Hoodia is a natural appetite suppressant that helps you reduce your interest in food and makes you feel full faster and longer.
The use of Hoodia in cultural and traditional settings may differ from concepts accepted by current Western medicine. When considering the use of herbal supplements, consultation with a primary health care professional is advisable. Additionally, consultation with a practitioner trained in the uses of herbal/ health supplements may be beneficial, and coordination of treatment among all health care providers involved may be advantageous.
If you miss a dose of this medicine and you are using it regularly, take it as soon as possible. If you do not remember until later, skip the missed dose and go back to your regular dosing schedule.
Take Hoodia only as directed by a doctor, pharmacist, or other health care provider.
Take 3 capsules, 3 times each day, for the first 10 days. Take about 30 minutes prior to meals.
Store at the room temperature away from moisture, heat and sunlight. Do not use if seal is broken.
Patients should not take Hoodia without first talking to their doctor if they:
- have diabetes or are taking a medicine to control blood sugar levels,
- have any heart problems or take any heart medicines,
- have a bleeding or blood clotting disorder or are taking a medicine to increase or decrease the clotting of their blood such as aspirin, warfarin (Coumadin), or heparin,
- have anorexia, bulimia or any other eating disorder.
Patients may not be able to take Hoodia, or may require special monitoring during treatment if they have any of the conditions or are taking any of the medicines listed above.
Hoodia has not been evaluated by the FDA for safety, effectiveness, or purity. All potential risks and/ or advantages of Hoodia may not be known. Additionally, there are no regulated manufacturing standards in place for these compounds. There have been instances where herbal/ health supplements have been sold which were contaminated with toxic metals or other drugs. Herbal/ health supplements should be purchased from a reliable source to minimize the risk of contamination.
Hoodia is available for purchase in retail stores and online; however, clinical trials have not proven Hoodia effectiveness or safety.
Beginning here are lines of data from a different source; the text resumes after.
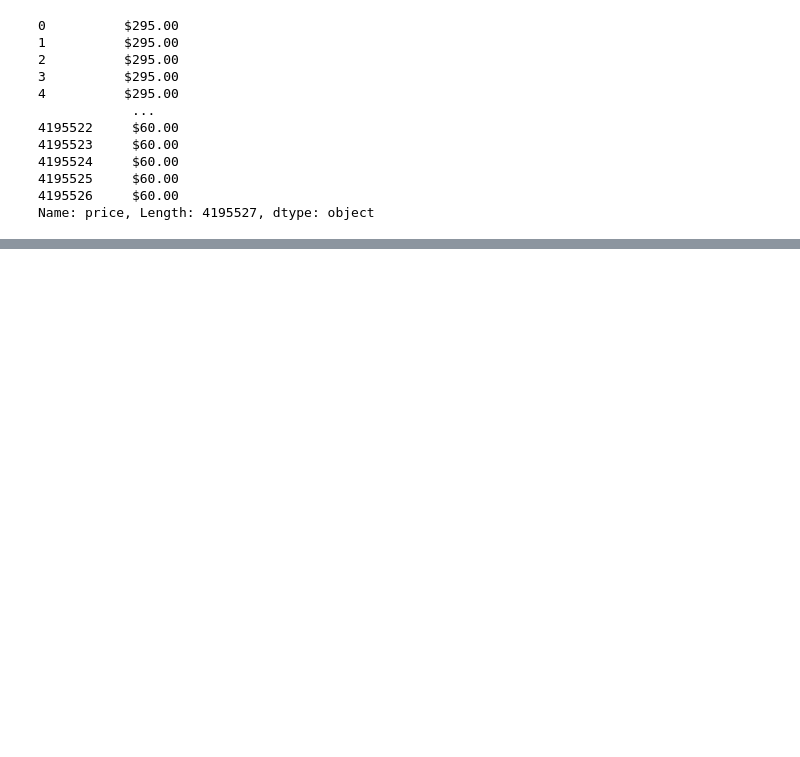
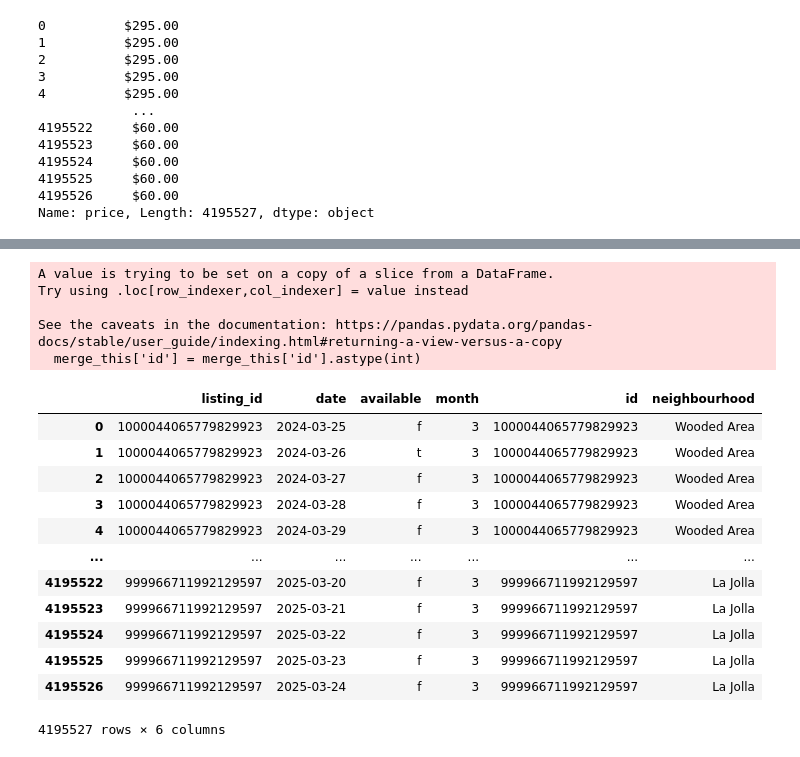
Before and after one commit to elliekwang/final_proj, a Jupyter notebook: airbnb.ipynb, the cells around one changed output, grey strips where cells are left out. Drawn from its saved outputs; the diff is of its cells as text; code cells hidden in the pictures; blank space fills up the shorter version.

```diff
--- a/airbnb.ipynb
+++ b/airbnb.ipynb
@@ -361,0 +399,3 @@ listings
+# %%
+calendar_grouped = calendar.groupby(['listing_id', 'date'])['available'].max().reset_index()
+calendar_grouped
@@ -361,0 +552,3 @@ listings
+# %%
+calendar_grouped['month'] = pd.to_datetime(calendar_grouped['date']).dt.month
+calendar_grouped
@@ -361,0 +569,3 @@ listings
+# %%
+merge_this = listings[['id', 'neighbourhood']]
+merge_this
@@ -361,0 +586,35 @@ listings
+# %%
+calendar_grouped['listing_id'] = calendar_grouped['listing_id'].astype(int)
+merge_this['id'] = merge_this['id'].astype(int)
+# %% [output]
+A value is trying to be set on a copy of a slice from a DataFrame.
+Try using .loc[row_indexer,col_indexer] = value instead
+
+See the caveats in the documentation: https://pandas.pydata.org/pandas-docs/stable/user_guide/indexing.html#returning-a-view-versus-a-copy
+  merge_this['id'] = merge_this['id'].astype(int)
+# %%
+# calendar_grouped.(merge_this, left_on = 'listing_id', right_on = 'id')
+
+# occupancy_df = pd.merge(calendar_grouped, merge_this, left_on='listing_id', right_on='id', how='outer')
+
+# merged_df = pd.merge(listings, grouped, left_on='id', right_on='listing_id', how='inner')
+
+
+occupancy_df = pd.merge(calendar_grouped, merge_this, left_on='listing_id', right_on='id', how='left')
+
+
+occupancy_df
+# %% [output]
+|  | listing_id | date | available | month | id | neighbourhood |
+| 0 | 1000044065779829923 | 2024-03-25 | f | 3 | 1000044065779829923 | Wooded Area |
+| 1 | 1000044065779829923 | 2024-03-26 | t | 3 | 1000044065779829923 | Wooded Area |
+| 2 | 1000044065779829923 | 2024-03-27 | f | 3 | 1000044065779829923 | Wooded Area |
+| 3 | 1000044065779829923 | 2024-03-28 | f | 3 | 1000044065779829923 | Wooded Area |
+| 4 | 1000044065779829923 | 2024-03-29 | f | 3 | 1000044065779829923 | Wooded Area |
+| ... | ... | ... | ... | ... | ... | ... |
+| 4195522 | 999966711992129597 | 2025-03-20 | f | 3 | 999966711992129597 | La Jolla |
+| 4195523 | 999966711992129597 | 2025-03-21 | f | 3 | 999966711992129597 | La Jolla |
+| 4195524 | 999966711992129597 | 2025-03-22 | f | 3 | 999966711992129597 | La Jolla |
+| 4195525 | 999966711992129597 | 2025-03-23 | f | 3 | 999966711992129597 | La Jolla |
+| 4195526 | 999966711992129597 | 2025-03-24 | f | 3 | 999966711992129597 | La Jolla |
+4195527 rows × 6 columns
```
Also changed, not shown: parts of 52 cells of this notebook, 1 other file.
Actual amounts of hoodia in advertised products cannot always be confirmed, and products may be counterfeit or contaminated. Because many of these products are promoted for weight loss, but have not been clinically evaluated, the manufacturers are in violation of the Federal Food, Drug, and Cosmetic Act.
Patients should talk to their doctor before taking Hoodia if they have any other medical conditions, allergies (especially to plants), or if they take other medicines or herbal/ health supplements.
Patients should not take Hoodia without first talking to their doctor if they are pregnant or could become pregnant.
Patients should not take Hoodia without first talking to their doctor if they are breast-feeding.
There is no information available regarding the use of Hoodia by children. Do not give any herbal/ health supplement to a child without first talking to the child’s doctor.
There are no known restrictions on food, beverages, or activity while taking Hoodia, unless otherwise directed by a health care provider.
Patients should talk to their doctor about any side effects they may develop.